• Dataset records
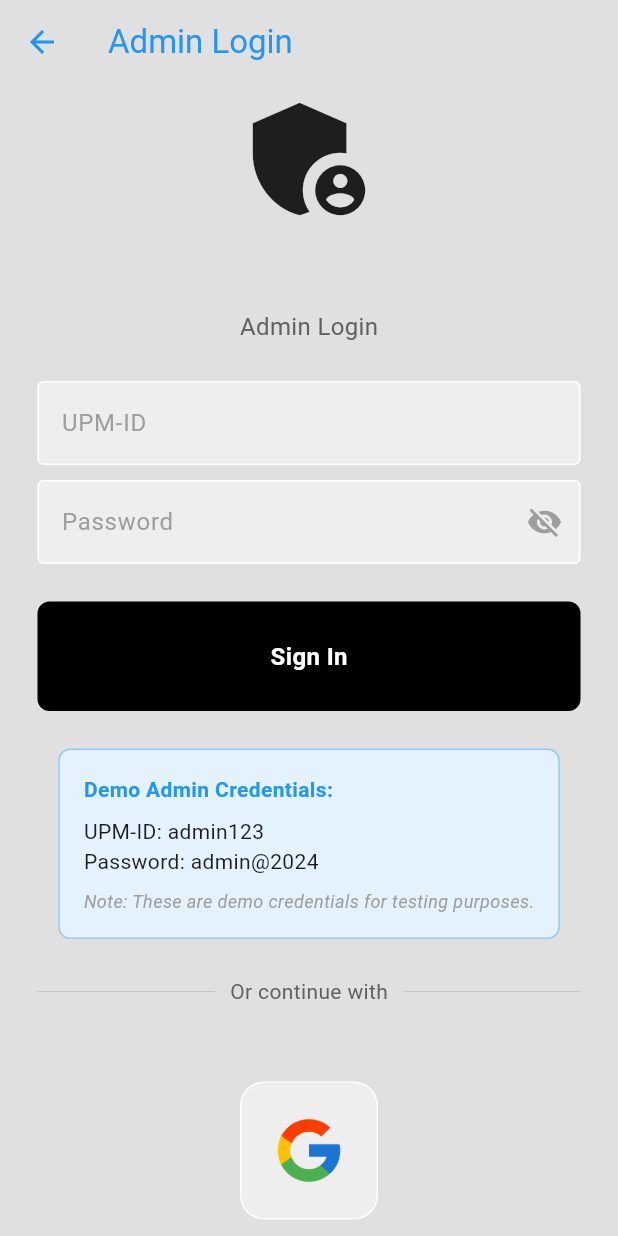
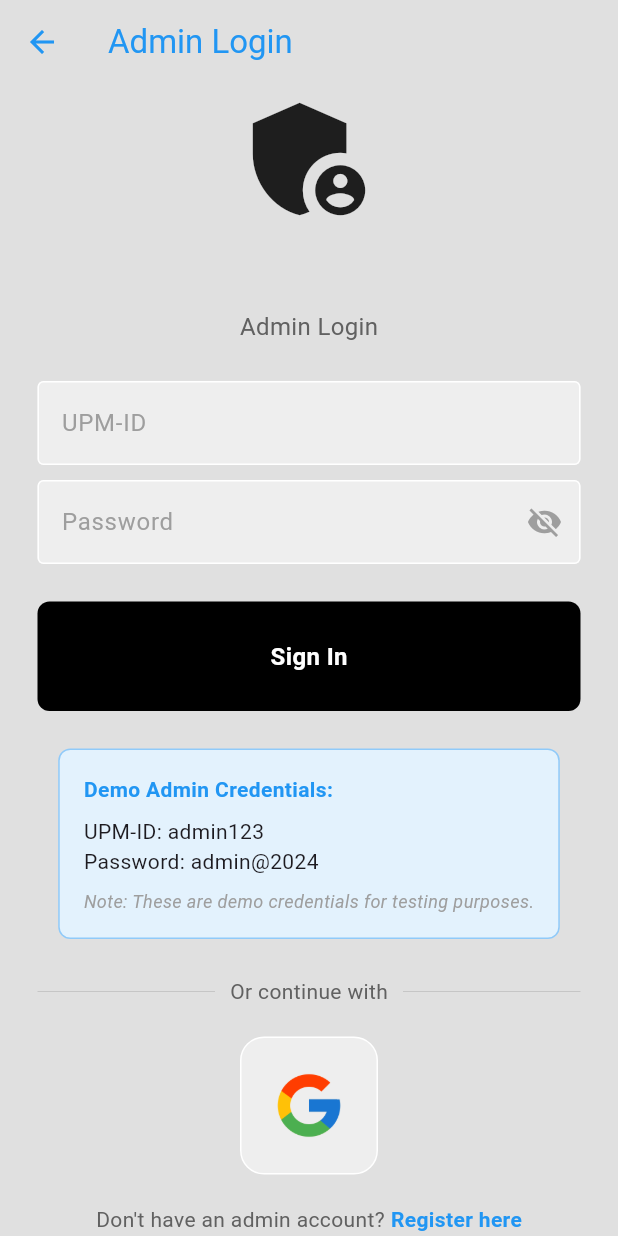
Before and after one commit to kyle-bdvl/FlutterProject, a Flutter app: the screen it shows after launch, after a tap on the "admin panel settings" icon, on a phone screen of 412 x 824 dp. Run offline on Flutter 3.47's test engine with Material 3 defaults, Android fonts, the phone set to English and light mode, and no system bars; our stand-ins replace csv, file_picker, open_file, pdf, permission_handler, printing and 1 more.

Commit message:
Refactor login, register, and admin login page
- Reduced the vertical space between the Google button and the surrounding texts on the login, register, and admin login pages for a neater look.
- Added a bottom margin to the "Don't have an account?" row on the main login page for consistent spacing with other pages.

```diff
--- a/flutter_application_1/lib/pages/AdminLoginPage.dart
+++ b/flutter_application_1/lib/pages/AdminLoginPage.dart
@@ -164,14 +164,14 @@ class _AdminLoginPageState extends State<AdminLoginPage> {
                     ],
                   ),
                 ),
-                const SizedBox(height: 50),
+                const SizedBox(height: 20),
                 Row(
                   mainAxisAlignment: MainAxisAlignment.center,
                   children: const [
                     SquareTile(imagePath: 'lib/images/google.png'),
                   ],
                 ),
-                const SizedBox(height: 50),
+                const SizedBox(height: 20),
                 Row(
                   mainAxisAlignment: MainAxisAlignment.center,
                   children: [
--- a/flutter_application_1/lib/pages/RegisterPage.dart
+++ b/flutter_application_1/lib/pages/RegisterPage.dart
@@ -187,7 +187,7 @@ class _RegisterPageState extends State<RegisterPage> {
                     ],
                   ),
                 ),
-                const SizedBox(height: 50),
+                const SizedBox(height: 20),
                 // google sign up button
                 Row(
                   mainAxisAlignment: MainAxisAlignment.center,
@@ -195,7 +195,7 @@ class _RegisterPageState extends State<RegisterPage> {
                     SquareTile(imagePath: 'lib/images/google.png'),
                   ],
                 ),
-                const SizedBox(height: 50),
+                const SizedBox(height: 20),
                 Row(
                   mainAxisAlignment: MainAxisAlignment.center,
                   children: [
--- a/flutter_application_1/lib/pages/login_page.dart
+++ b/flutter_application_1/lib/pages/login_page.dart
@@ -105,8 +105,9 @@ class _LoginPageState extends State<LoginPage> {
       ),
       body: SafeArea(
         child: Center(
-          child: Column(
-            mainAxisAlignment: MainAxisAlignment.center,
+          child: ListView(
+            shrinkWrap: true,
+            padding: const EdgeInsets.symmetric(horizontal: 0, vertical: 0),
             children: [
               const SizedBox(height: 50),
 
@@ -118,6 +119,7 @@ class _LoginPageState extends State<LoginPage> {
               // welcome back, you've been missed!
               Text(
                 'Welcome back!',
+                textAlign: TextAlign.center,
                 style: TextStyle(color: Colors.grey[700], fontSize: 16),
               ),
 
@@ -167,7 +169,7 @@ class _LoginPageState extends State<LoginPage> {
 
               // sign in button
               isLoading
-                  ? const CircularProgressIndicator()
+                  ? const Center(child: CircularProgressIndicator())
                   : MyButton(onTap: () => signUserIn(context), text: "Sign In"),
 
               const SizedBox(height: 25),
@@ -210,7 +212,7 @@ class _LoginPageState extends State<LoginPage> {
                 ),
               ),
 
-              const SizedBox(height: 25),
+              const SizedBox(height: 20),
 
               // or continue with
               Padding(
@@ -234,7 +236,7 @@ class _LoginPageState extends State<LoginPage> {
                 ),
               ),
 
-              const SizedBox(height: 50),
+              const SizedBox(height: 20),
 
               // google + apple sign in buttons
               Row(
@@ -245,7 +247,7 @@ class _LoginPageState extends State<LoginPage> {
                 ],
               ),
 
-              const SizedBox(height: 50),
+              const SizedBox(height: 20),
 
               // not register yet? register now
               Row(
@@ -268,6 +270,7 @@ class _LoginPageState extends State<LoginPage> {
                   ),
                 ],
               ),
+              const SizedBox(height: 20),
             ],
           ),
         ),
```
Also changed, not shown: 1 other file.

• Exercise requirements
Make an exact copy of the records above, with the pictures left out.

• Answer to the exercise
Before and after one commit to kyle-bdvl/FlutterProject, a Flutter app: the screen it shows after launch, after a tap on the "admin panel settings" icon, on a phone screen of 412 x 824 dp. Run offline on Flutter 3.47's test engine with Material 3 defaults, Android fonts, the phone set to English and light mode, and no system bars; our stand-ins replace csv, file_picker, open_file, pdf, permission_handler, printing and 1 more.

Commit message:
Refactor login, register, and admin login page
- Reduced the vertical space between the Google button and the surrounding texts on the login, register, and admin login pages for a neater look.
- Added a bottom margin to the "Don't have an account?" row on the main login page for consistent spacing with other pages.

```diff
--- a/flutter_application_1/lib/pages/AdminLoginPage.dart
+++ b/flutter_application_1/lib/pages/AdminLoginPage.dart
@@ -164,14 +164,14 @@ class _AdminLoginPageState extends State<AdminLoginPage> {
                     ],
                   ),
                 ),
-                const SizedBox(height: 50),
+                const SizedBox(height: 20),
                 Row(
                   mainAxisAlignment: MainAxisAlignment.center,
                   children: const [
                     SquareTile(imagePath: 'lib/images/google.png'),
                   ],
                 ),
-                const SizedBox(height: 50),
+                const SizedBox(height: 20),
                 Row(
                   mainAxisAlignment: MainAxisAlignment.center,
                   children: [
--- a/flutter_application_1/lib/pages/RegisterPage.dart
+++ b/flutter_application_1/lib/pages/RegisterPage.dart
@@ -187,7 +187,7 @@ class _RegisterPageState extends State<RegisterPage> {
                     ],
                   ),
                 ),
-                const SizedBox(height: 50),
+                const SizedBox(height: 20),
                 // google sign up button
                 Row(
                   mainAxisAlignment: MainAxisAlignment.center,
@@ -195,7 +195,7 @@ class _RegisterPageState extends State<RegisterPage> {
                     SquareTile(imagePath: 'lib/images/google.png'),
                   ],
                 ),
-                const SizedBox(height: 50),
+                const SizedBox(height: 20),
                 Row(
                   mainAxisAlignment: MainAxisAlignment.center,
                   children: [
--- a/flutter_application_1/lib/pages/login_page.dart
+++ b/flutter_application_1/lib/pages/login_page.dart
@@ -105,8 +105,9 @@ class _LoginPageState extends State<LoginPage> {
       ),
       body: SafeArea(
         child: Center(
-          child: Column(
-            mainAxisAlignment: MainAxisAlignment.center,
+          child: ListView(
+            shrinkWrap: true,
+            padding: const EdgeInsets.symmetric(horizontal: 0, vertical: 0),
             children: [
               const SizedBox(height: 50),
 
@@ -118,6 +119,7 @@ class _LoginPageState extends State<LoginPage> {
               // welcome back, you've been missed!
               Text(
                 'Welcome back!',
+                textAlign: TextAlign.center,
                 style: TextStyle(color: Colors.grey[700], fontSize: 16),
               ),
 
@@ -167,7 +169,7 @@ class _LoginPageState extends State<LoginPage> {
 
               // sign in button
               isLoading
-                  ? const CircularProgressIndicator()
+                  ? const Center(child: CircularProgressIndicator())
                   : MyButton(onTap: () => signUserIn(context), text: "Sign In"),
 
               const SizedBox(height: 25),
@@ -210,7 +212,7 @@ class _LoginPageState extends State<LoginPage> {
                 ),
               ),
 
-              const SizedBox(height: 25),
+              const SizedBox(height: 20),
 
               // or continue with
               Padding(
@@ -234,7 +236,7 @@ class _LoginPageState extends State<LoginPage> {
                 ),
               ),
 
-              const SizedBox(height: 50),
+              const SizedBox(height: 20),
 
               // google + apple sign in buttons
               Row(
@@ -245,7 +247,7 @@ class _LoginPageState extends State<LoginPage> {
                 ],
               ),
 
-              const SizedBox(height: 50),
+              const SizedBox(height: 20),
 
               // not register yet? register now
               Row(
@@ -268,6 +270,7 @@ class _LoginPageState extends State<LoginPage> {
                   ),
                 ],
               ),
+              const SizedBox(height: 20),
             ],
           ),
         ),
```
Also changed, not shown: 1 other file.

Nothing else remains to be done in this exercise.